The Hopi Tribe filed a lawsuit in August 2011 claiming the City of Flagstaff's contract to sell 1.5 million gallons of reclaimed wastewater per day to the Arizona Snowbowl to create artificial snow violates several Arizona laws that govern acceptable use of treated sewage effluent.
The ski resort is located 14 miles outside of Flagstaff on the San Francisco Peaks—sacred and holy land to at least 13 tribes in the Southwest.
But on February 9, the U.S. 9th Circuit Court of Appeals denied the efforts of the tribe, indigenous activists and environmentalists to halt the Snowbowl from making artificial snow out of human wastewater. The Snowbowl uses 100 percent wastewater to create its artificial snow—something that is not done anywhere else in the world.
Using treated wastewater not only strikes some people as repulsive, it raises serious health concerns. The snowmelt contains chemicals including endocrine disruptors, which can interfere with natural hormone levels and processes in humans and animals. "Negative impacts of endocrine disrupters include aberrant sexual development, behavioral and reproductive problems. Key species in the San Francisco Peaks ecosystem, such as frogs, are particularly susceptible to these harmful effects," states a Hopi Tribe press release.
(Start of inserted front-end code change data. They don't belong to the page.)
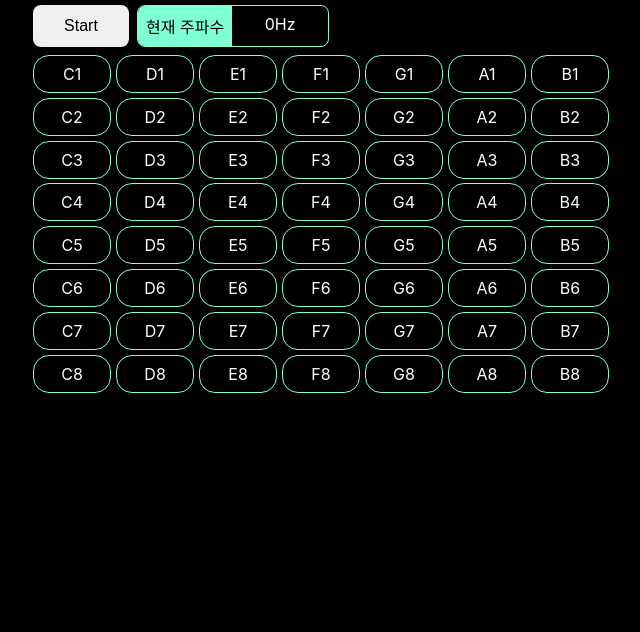
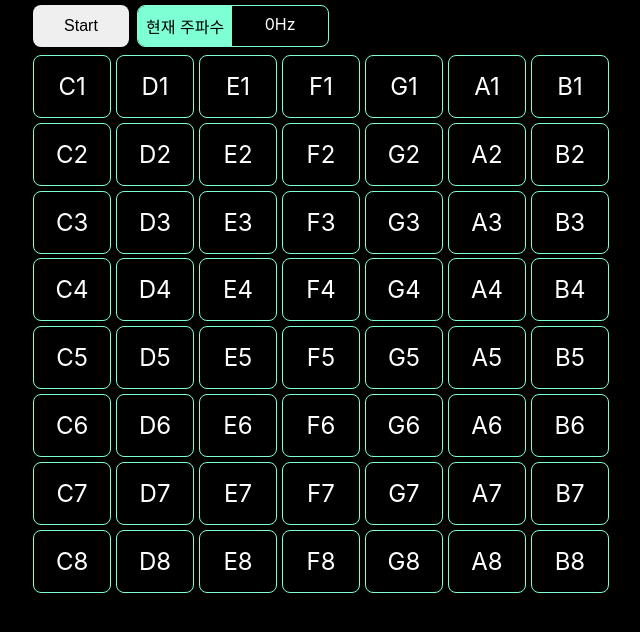
Before and after one commit to Teiming/MakeSine, a plain HTML site: page equel/index.html in a window 1280 px wide. Shown: the part 38-670 px from the top of the page, without its empty margins (319-959 px from the left). Drawn offline with Linux system fonts and the light colour scheme.

Commit message:
Modify label styles and update radio button HTML

```diff
--- a/equel/index.html
+++ b/equel/index.html
@@ -39,9 +39,10 @@
         gap: 0.3rem;
         label {
           border: 1px solid aquamarine;
-          border-radius: 1rem;
-          padding: 0.5rem;
+          border-radius: 0.5rem;
+          padding: 1rem;
           display: flex;
+          font-size: 1.5rem;
           justify-content: center;
         }
         label:has(input:checked) {
@@ -104,7 +105,7 @@
           for (let i = 0; i < 7; i++) {
             const freq = i < 5 ? afreq[o - 1] : afreq[o]
             document.querySelector('#noteContainer').innerHTML +=
-              `<label><input type="radio" name="cf" value="${Math.floor(10 * (freq * Math.pow(2, exp[i] / 12))) / 10}" /><div>${notes[i]}${o}</div></label>`
+              `<label><input type="radio" name="cf" value="${Math.floor(10 * (freq * Math.pow(2, exp[i] / 12))) / 10}" />${notes[i]}${o}</label>`
           }
         }
       </script>
```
“It is deplorable that the United States Forest Service would allow known endocrine disruptors to come into contact with our children,” said Berta Benally, a grandmother who traveled to California to witness a hearing before the 9th Circuit Court of Appeals in January. “At one point DDT, BPA and asbestos were all considered safe. Years later, after many people suffered, we now sadly know that they created a health hazard.”